In further support of this, we found the concentration of sIL-6R protein to be increased in winter in samples from BABYDIET and BABYDIAB (a related collection42; ANOVA, , P=2.74 × 10−11), in complete agreement with the increased winter expression of IL6R mRNA in BABYDIET samples (ANOVA, , P=9.33x10−12) (Fig. 5c). sIL-6R is an important orchestrator of leukocyte recruitment43 and trans-presents IL-6 to cells expressing gp130 in the absence of the cell-surface IL-6R44, endowing IL-6 with a broader spectrum of influence.
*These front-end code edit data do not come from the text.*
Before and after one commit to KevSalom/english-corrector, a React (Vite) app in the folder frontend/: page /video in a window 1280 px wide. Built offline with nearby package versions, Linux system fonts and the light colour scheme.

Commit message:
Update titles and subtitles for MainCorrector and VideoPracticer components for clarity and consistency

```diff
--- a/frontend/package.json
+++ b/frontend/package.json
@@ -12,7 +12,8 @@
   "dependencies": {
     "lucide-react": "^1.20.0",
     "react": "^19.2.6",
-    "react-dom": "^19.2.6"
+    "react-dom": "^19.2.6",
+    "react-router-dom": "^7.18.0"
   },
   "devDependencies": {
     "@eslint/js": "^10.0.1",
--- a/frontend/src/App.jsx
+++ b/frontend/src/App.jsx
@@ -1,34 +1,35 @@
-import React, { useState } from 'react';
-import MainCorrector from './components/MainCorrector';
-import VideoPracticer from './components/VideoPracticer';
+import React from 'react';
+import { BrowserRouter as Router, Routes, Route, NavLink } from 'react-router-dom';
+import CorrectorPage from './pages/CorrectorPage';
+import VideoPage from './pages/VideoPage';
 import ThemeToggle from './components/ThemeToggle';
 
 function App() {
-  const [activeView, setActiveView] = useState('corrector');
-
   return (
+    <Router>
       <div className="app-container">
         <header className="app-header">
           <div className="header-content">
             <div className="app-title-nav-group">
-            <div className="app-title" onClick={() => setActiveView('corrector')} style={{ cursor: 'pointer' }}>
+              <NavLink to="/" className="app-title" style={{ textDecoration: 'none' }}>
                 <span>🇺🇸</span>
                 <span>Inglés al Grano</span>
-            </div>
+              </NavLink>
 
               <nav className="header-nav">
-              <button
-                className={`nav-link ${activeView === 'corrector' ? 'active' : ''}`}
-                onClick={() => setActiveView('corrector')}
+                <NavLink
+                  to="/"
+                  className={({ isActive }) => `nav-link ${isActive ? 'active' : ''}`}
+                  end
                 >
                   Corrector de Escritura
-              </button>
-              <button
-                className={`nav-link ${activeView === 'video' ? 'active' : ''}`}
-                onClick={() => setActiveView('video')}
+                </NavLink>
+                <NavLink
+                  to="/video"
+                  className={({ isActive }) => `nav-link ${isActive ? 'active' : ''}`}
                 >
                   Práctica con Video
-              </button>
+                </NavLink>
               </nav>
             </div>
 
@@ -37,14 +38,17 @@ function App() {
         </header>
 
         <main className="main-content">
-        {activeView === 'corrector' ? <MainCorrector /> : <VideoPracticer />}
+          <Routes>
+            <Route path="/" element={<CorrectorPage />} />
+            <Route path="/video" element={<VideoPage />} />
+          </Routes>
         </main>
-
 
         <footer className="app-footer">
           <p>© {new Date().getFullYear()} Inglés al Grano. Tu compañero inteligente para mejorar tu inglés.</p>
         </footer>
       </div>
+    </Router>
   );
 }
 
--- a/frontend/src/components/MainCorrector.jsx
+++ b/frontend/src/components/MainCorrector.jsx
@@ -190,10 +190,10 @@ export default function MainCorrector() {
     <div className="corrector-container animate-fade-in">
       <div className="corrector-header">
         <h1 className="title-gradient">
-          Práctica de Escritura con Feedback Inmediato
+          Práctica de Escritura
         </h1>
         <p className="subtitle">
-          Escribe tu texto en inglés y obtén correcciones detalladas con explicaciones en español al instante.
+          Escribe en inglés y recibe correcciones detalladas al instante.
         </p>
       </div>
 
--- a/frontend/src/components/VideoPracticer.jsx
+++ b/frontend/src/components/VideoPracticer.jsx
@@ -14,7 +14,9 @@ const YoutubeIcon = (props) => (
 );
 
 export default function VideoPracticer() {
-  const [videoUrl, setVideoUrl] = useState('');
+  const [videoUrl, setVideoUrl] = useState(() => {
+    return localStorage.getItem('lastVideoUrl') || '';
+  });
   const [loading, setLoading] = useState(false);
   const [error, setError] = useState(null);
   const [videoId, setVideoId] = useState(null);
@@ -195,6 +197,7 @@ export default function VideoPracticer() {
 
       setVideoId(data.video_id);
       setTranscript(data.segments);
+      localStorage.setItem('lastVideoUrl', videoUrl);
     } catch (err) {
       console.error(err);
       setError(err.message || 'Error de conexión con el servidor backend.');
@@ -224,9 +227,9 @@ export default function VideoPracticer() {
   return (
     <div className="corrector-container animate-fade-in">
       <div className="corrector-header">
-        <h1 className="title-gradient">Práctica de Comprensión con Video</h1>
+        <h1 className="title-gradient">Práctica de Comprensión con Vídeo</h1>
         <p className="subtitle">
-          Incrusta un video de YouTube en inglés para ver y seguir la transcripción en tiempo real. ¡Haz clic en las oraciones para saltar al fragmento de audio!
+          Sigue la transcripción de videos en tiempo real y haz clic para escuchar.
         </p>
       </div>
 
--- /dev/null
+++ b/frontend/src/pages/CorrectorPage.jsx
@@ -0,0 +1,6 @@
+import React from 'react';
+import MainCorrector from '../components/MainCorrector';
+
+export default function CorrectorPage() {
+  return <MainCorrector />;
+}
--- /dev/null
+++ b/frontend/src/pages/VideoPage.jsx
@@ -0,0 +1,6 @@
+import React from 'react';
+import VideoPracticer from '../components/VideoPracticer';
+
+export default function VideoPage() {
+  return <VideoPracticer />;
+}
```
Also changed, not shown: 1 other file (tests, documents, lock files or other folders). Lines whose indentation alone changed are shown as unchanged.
Indeed, a coding variant in IL6R that alters circulating sIL-6R concentration is associated with impaired IL-6 signalling and the protection from cardiovascular disease, rheumatoid arthritis and T1D45. Interestingly, early-stage inflammation in rheumatoid arthritis (a disease treated with anti-IL-6 receptor reagents46) has been shown to either resolve or progress to erosive disease, and a predictor of this outcome is the season when disease symptoms first present47. T1D also has seasonal trends in diagnoses9 and autoantibody positivity48, suggesting that seasonal environments impact on autoimmune disease pathologies. Furthermore, we found the circulating level of the acute-phase complement activator, C-reactive protein49, to be increased during winter months (Fig. 5d).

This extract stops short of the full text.